Oncologists have cautioned smokers that ‘smoking is suicide’ on the eve of World No Tobacco Day on Friday.
Stating that it is high time for smokers to quit the habit, they warned that cigarette smoking is nothing but inviting cancer. As the city wakes up to the globally important day on May 31, there will be advice pouring in from the medical fraternity that tobacco damages virtually every vital part in the body including heart, lungs, kidney, throat, tongue, brain and blood vessels.
Launching no-tobacco campaign here on Thursday, Ramesh Ardhanari, Medical Director, Meenakshi Mission Hospital and Research Centre (MMHRC), urged the people to realise that smoking affects not only the person’s health but also others in the family and the surrounding.
“Both alcohol and tobacco are bad for health. But, in the case of drinking, it spoils only that particular individual who consumes alcohol whereas smoking is harmful for the people around. Passive smoking is also dangerous,” he said.
Dr.Ardhanari had stressed the important role of cancer specialists in creating awareness of the link between cigarette and cancer.
The findings of World Health Organisation on the ill-effects of tobacco were explained at the awareness meet.
“Tobacco is the single most preventable cause of death globally and is responsible for killing one in 10 adults worldwide. It is related to 50 per cent of cancer cases, causes cardiac illness, stroke and debilitating lung diseases,” doctors explained.
K.S.Kirushnakumar, radiation oncologist, and Krishnakumar Rathinam, medical oncologist, made a presentation on how tobacco addiction is killing people in their productive age.
“Over 50 per cent of tobacco related deaths are occurring among people in the 35-60 age group. They are dying at a time when they have to take care of their family and children. This is a point to be borne in mind,” said Dr.Rathinam.
He appealed to people to keep away from tobacco products such as pan masala, gutka, snuff, betel leaf and cigarettes.
Dr.Kirushnakumar pointed out that incidence of tongue cancer is on the rise due to tobacco consumption and four out of 10 cancer cases are oral cancer.
“Chewing tobacco and snuff contain 28 different carcinogens.

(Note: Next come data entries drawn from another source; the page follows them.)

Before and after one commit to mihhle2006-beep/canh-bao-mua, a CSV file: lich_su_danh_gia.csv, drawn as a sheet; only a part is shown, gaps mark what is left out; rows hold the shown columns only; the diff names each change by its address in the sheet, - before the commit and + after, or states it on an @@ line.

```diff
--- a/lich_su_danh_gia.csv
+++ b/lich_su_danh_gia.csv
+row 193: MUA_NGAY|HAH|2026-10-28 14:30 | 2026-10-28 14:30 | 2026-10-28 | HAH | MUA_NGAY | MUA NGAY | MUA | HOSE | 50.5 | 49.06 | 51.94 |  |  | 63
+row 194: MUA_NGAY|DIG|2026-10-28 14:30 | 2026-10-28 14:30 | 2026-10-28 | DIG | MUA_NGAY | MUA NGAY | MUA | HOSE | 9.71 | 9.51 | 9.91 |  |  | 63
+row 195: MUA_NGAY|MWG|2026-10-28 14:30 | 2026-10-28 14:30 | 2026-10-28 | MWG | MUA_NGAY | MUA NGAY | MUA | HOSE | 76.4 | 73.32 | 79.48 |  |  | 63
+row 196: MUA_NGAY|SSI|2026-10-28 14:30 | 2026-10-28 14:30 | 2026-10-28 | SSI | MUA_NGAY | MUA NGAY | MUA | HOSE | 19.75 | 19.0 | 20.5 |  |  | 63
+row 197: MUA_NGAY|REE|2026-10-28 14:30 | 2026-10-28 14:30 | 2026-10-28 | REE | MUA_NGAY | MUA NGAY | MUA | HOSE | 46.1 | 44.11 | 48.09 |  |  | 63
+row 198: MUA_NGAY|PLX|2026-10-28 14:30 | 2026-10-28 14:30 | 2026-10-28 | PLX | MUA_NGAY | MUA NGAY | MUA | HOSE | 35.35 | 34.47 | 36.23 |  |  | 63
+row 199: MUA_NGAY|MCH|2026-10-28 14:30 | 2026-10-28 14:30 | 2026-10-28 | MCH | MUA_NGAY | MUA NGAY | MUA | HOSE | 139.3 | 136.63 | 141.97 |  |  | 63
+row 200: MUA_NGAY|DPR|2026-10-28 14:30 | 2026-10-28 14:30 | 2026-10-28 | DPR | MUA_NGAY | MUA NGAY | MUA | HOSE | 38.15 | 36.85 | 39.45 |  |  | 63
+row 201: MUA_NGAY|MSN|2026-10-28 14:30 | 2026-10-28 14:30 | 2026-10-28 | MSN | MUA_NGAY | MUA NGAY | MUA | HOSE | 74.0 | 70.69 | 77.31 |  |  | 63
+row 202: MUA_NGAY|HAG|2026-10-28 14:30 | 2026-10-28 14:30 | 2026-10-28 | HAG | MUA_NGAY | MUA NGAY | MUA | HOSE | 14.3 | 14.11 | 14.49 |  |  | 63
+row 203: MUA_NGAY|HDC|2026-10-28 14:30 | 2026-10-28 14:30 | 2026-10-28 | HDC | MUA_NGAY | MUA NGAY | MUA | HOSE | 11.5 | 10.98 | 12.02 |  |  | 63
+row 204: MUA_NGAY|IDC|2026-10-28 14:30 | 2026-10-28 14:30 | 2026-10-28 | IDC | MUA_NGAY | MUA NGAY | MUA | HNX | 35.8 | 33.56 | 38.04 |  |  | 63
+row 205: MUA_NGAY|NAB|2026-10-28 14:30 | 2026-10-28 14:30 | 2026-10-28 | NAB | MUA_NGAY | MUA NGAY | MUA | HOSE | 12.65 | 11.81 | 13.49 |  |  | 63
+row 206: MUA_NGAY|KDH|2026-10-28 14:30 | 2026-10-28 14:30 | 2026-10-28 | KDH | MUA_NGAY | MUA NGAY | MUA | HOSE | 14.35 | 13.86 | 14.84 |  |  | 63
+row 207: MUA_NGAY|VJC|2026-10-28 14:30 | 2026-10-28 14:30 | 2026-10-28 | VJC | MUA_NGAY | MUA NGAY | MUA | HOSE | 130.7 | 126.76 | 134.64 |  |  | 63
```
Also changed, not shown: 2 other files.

By taking a cigarette puff, you are inhaling 4,000 chemicals and 150 toxins including carbon monoxide,” he said.
Referring to the popular slogan ‘smoking thrills-but kills,’ Dr.Rathinam told youngsters that cigarette smoking may be a fascination today, but it leads to deathbed soon.
Vijaya Baskar, surgical oncologist and Ananda Selvakumar, radiation oncologist, too have expressed concern over people falling prey to tobacco. They spoke on the dangers of lung cancer and laryngeal cancer. All the oncologists have observed that several children under five years of age are getting infections due to ‘second hand smoke’ (passive smoking) at home.
According to a report, about 5,500 adolescents are joining the list of tobacco-users every day, and in India tobacco epidemic will kill more than 10 million people every year by 2030.
The theme for World No Tobacco Day 2013 is ‘ban tobacco advertising, promotion and sponsorship.’
S.Kumar, honorary secretary, Indian Medical Association, Madurai Meenakshi Branch, emphasised the need to create anti-tobacco awareness at a young age.
Meanwhile, city-based Voice Trust is conducting a special programme at Bhima Jewellers on West Masi Street for customers and general public on Friday.
Two specialist doctors from Apollo Speciality Hospitals — pulmonologist M. Palaniappan and orthodontist J. Kannaperuman — will conduct special sessions to make people aware of the ills of smoking.